** EXERCISE MATERIAL **
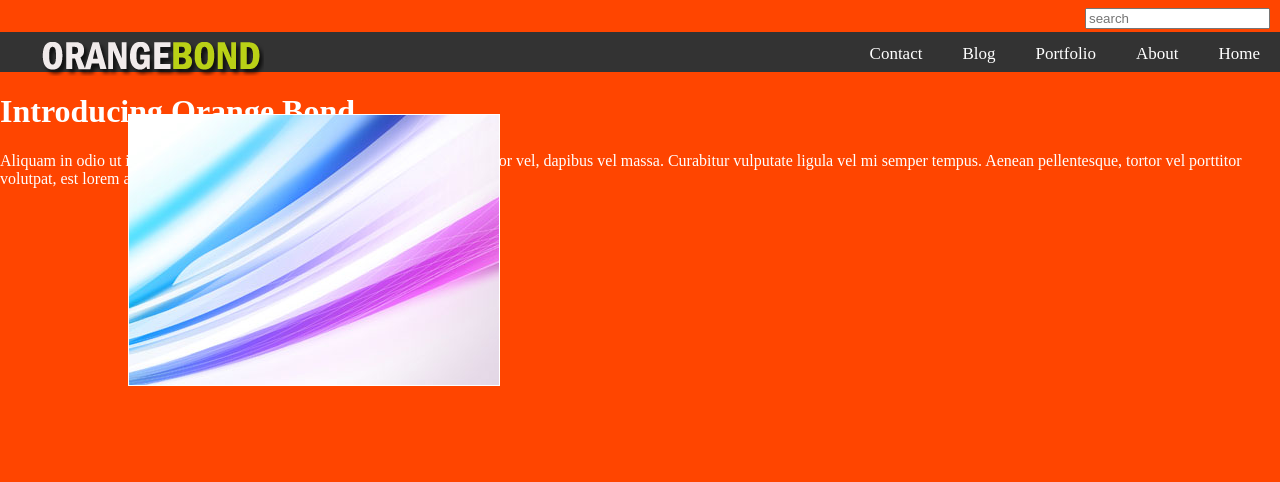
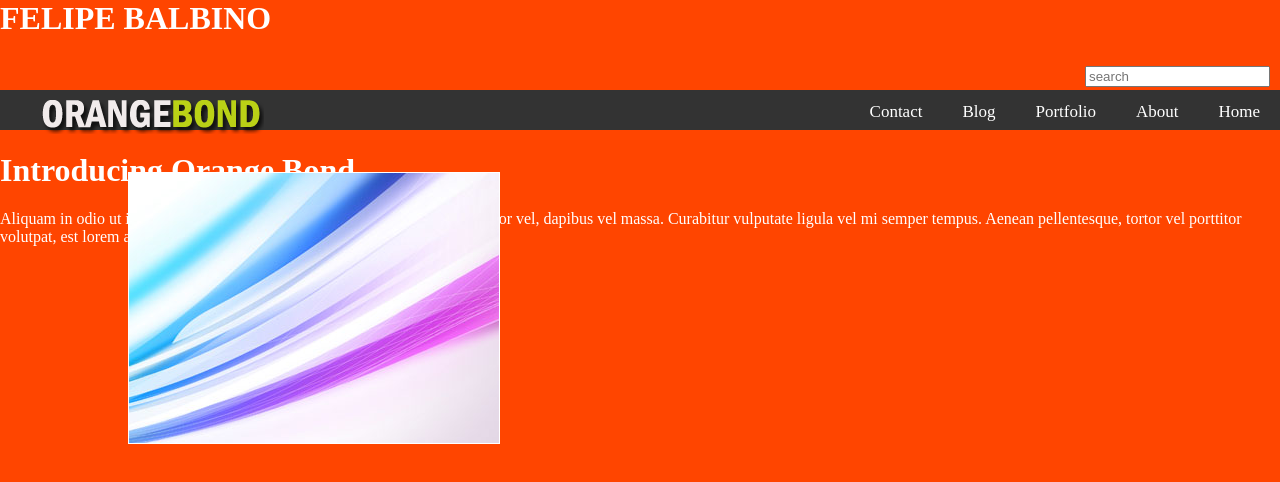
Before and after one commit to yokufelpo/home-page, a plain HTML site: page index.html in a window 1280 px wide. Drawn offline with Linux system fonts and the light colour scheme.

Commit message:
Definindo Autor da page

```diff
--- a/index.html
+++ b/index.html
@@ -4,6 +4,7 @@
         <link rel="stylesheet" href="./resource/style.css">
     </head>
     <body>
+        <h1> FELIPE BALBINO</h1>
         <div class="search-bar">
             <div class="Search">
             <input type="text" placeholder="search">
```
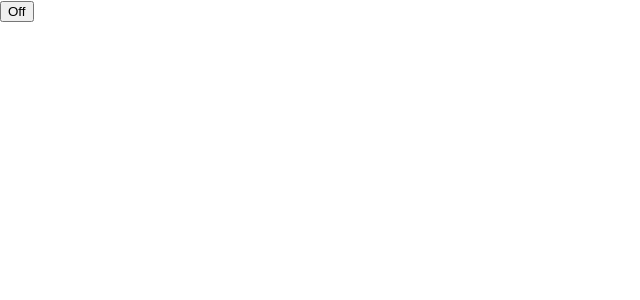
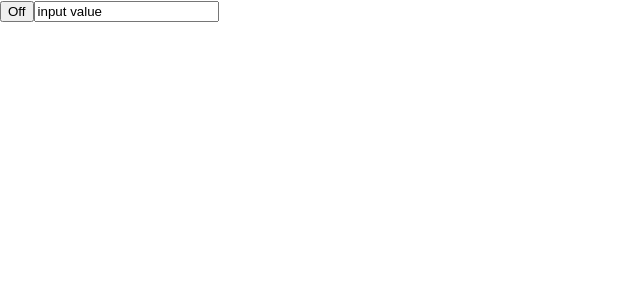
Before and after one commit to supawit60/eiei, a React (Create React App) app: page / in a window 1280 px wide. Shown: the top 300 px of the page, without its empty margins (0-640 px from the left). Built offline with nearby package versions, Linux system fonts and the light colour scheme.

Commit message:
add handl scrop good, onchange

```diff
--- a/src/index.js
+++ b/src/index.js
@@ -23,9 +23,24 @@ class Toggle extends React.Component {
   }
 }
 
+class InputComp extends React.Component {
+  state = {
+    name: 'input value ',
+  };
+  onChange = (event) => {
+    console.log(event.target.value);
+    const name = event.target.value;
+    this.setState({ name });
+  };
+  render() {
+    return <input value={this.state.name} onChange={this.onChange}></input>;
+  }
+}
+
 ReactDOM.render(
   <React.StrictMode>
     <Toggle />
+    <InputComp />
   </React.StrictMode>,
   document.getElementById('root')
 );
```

** TASK STATEMENT **
Look through the material above for the word "this" and copy every line that has it.

** OUTPUT OF THE EXERCISE **
+    this.setState({ name });
+    return <input value={this.state.name} onChange={this.onChange}></input>;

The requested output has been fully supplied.